Invasive Species Could Cause Billions in Agriculture Damages
Invasive insects and pathogens could be a multi-billion-dollar threat to global agriculture and developing countries may be the biggest target, according to a team of international researchers.
Genetic Research Can Significantly Improve Drug Development
With drug development costs topping $1.2bn (£850 million) to get a single treatment to the point it can be sold and used in the clinic, could genetic analysis save hundreds of millions of dollars?
What Makes a Good Scientist?
It’s the journey, not just the destination that counts as a scientist when conducting research.

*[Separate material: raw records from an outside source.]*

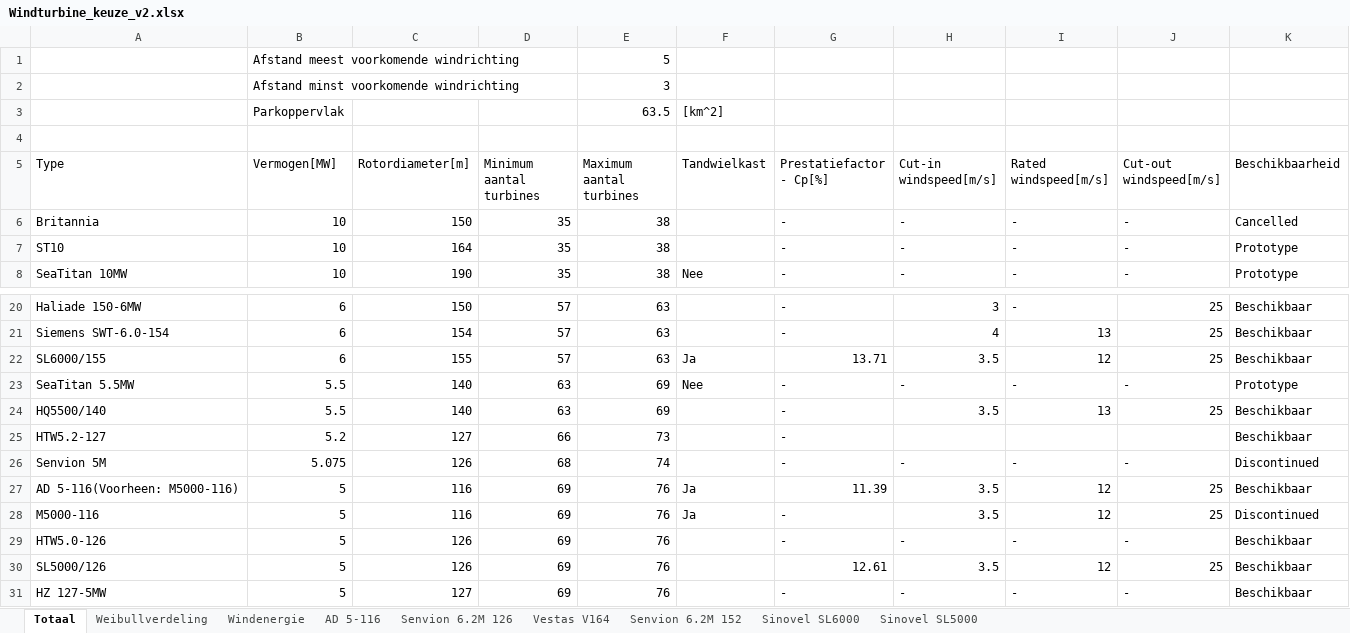
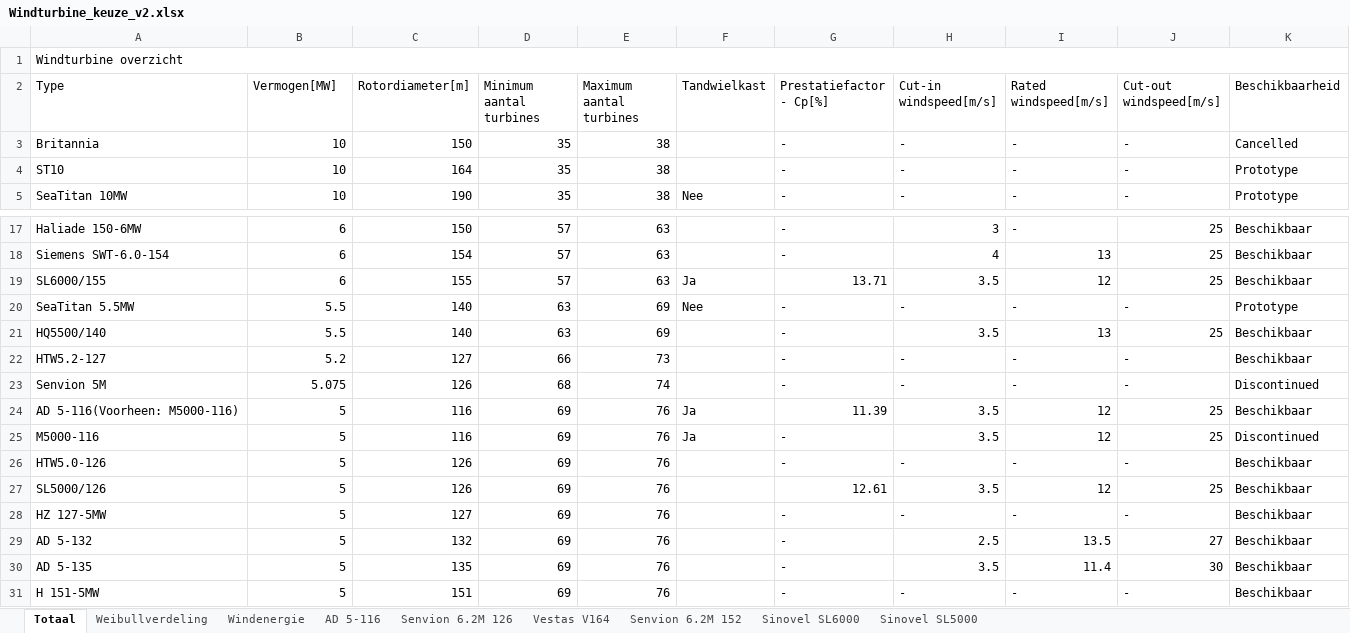
Before and after one commit to Martijnve23/HHS_PROENT-1617, an Excel workbook: Projectinformatie/Windturbine_keuze_v2.xlsx, sheet Totaal, drawn as a sheet; only a part is shown, gaps mark what is left out; the shorter side is filled out with more unchanged rows; values as stored, in another font and other column widths than the file's, no cell formats; conditional formats and table styles not drawn; removed rows and columns are numbered as before the commit, all else as after; the diff names each change by its address in the sheet, - before the commit and + after, or states it on an @@ line.

```diff
--- a/Projectinformatie/Windturbine_keuze_v2.xlsx (sheet Totaal)
+++ b/Projectinformatie/Windturbine_keuze_v2.xlsx (sheet Totaal)
-row 1:  | Afstand meest voorkomende windrichting |  |  | 5
-row 2:  | Afstand minst voorkomende windrichting |  |  | 3
-row 3:  | Parkoppervlak |  |  | 63.5 | [km^2]
-A1 (Type): (empty)
+A1 (Type): Windturbine overzicht
+A1:K1 merged
-H22 (Cut-in windspeed[m/s]): (empty)
+H22 (Cut-in windspeed[m/s]): -
-I22 (Rated windspeed[m/s]): (empty)
+I22 (Rated windspeed[m/s]): -
-J22 (Cut-out windspeed[m/s]): (empty)
+J22 (Cut-out windspeed[m/s]): -
```
Also changed, not shown: sheet AD 5-116, sheet Senvion 6.2M 126, sheet Vestas V164, sheet Sinovel SL6000, sheet Sinovel SL5000, sheet Weibullverdeling, 2 more sheets, cell formats, formulas that keep their value, charts or pictures, 8 other files.
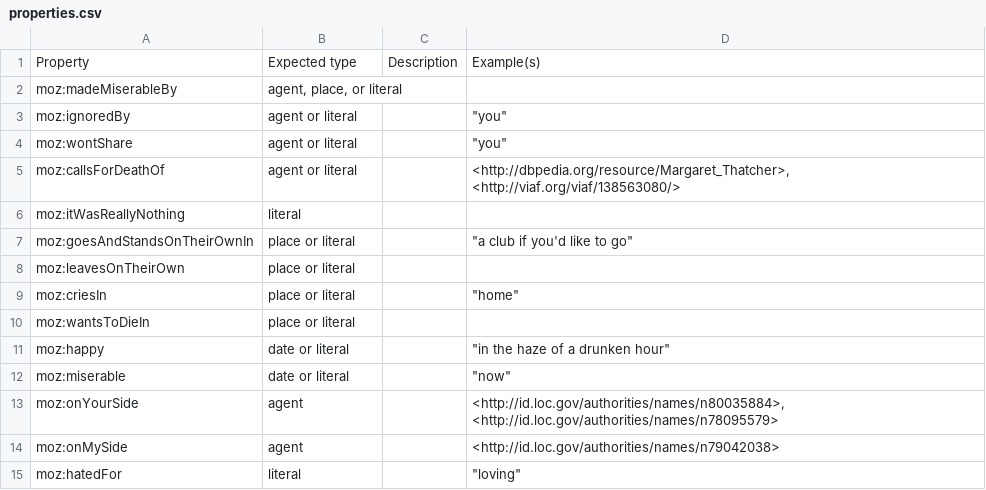
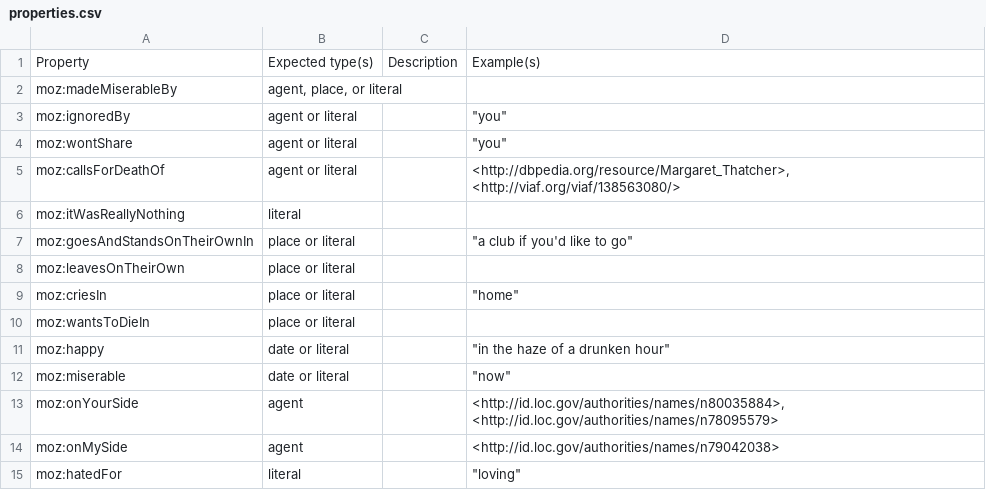
Before and after one commit to eslao/moztology, a CSV file: properties.csv, drawn as a sheet.

Commit message:
Edit column header

```diff
--- a/properties.csv
+++ b/properties.csv
@@ -1,2 +1,2 @@
-Property,Expected type,Description,Example(s)
+Property,Expected type(s),Description,Example(s)
 moz:madeMiserableBy,"agent, place, or literal",,
```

Scoliosis Linked to Disruptions in Spinal Fluid Flow
A new study in zebrafish suggests that irregular fluid flow through the spinal column brought on by gene mutations is linked to a type of scoliosis that can affect humans during adolescence.
More Research Needed to Ensure Gene Drive Safety
Gene-Drive modified organisms are not ready to be released into environment a new report calls for more research and robust assessment.
Genetic Basis of Petunia Variation Uncovered
A large international team of researchers, including scientists from Wageningen University, have now sequenced the entire genome of two different wild petunia species, and published this in the important scientific journal Nature Plants.
Genetically Engineered Crops Are Safe
Distinction between genetic engineering and conventional plant breeding becoming less clear, says new report on GE crops.
Breeding More Climate Resilient Brassicas
Scientists at the John Innes Centre have discovered how a gene that helps determine plant flowering time could help us breed better brassicas in the face of climate change.
One Step Closer To Developing Non-Allergenic 'Super' Peanuts
Scientists from The University of Western Australia have joined a global research team that have identified genes in peanuts that when altered will be able to prevent an allergic response in humans.
Skyscraper Banner

SELECTBIO Market Reports
Go to LabTube
Go to eposters
 
Access to the latest scientific news
Exclusive articles
Upload and share your posters on ePosters
Latest presentations and webinars
View a library of 1,800+ scientific and medical posters
3,200+ scientific and medical posters
A library of 2,500+ scientific videos on LabTube
4,600+ scientific videos
Close
Premium CrownJOIN TECHNOLOGY NETWORKS PREMIUM FOR FREE!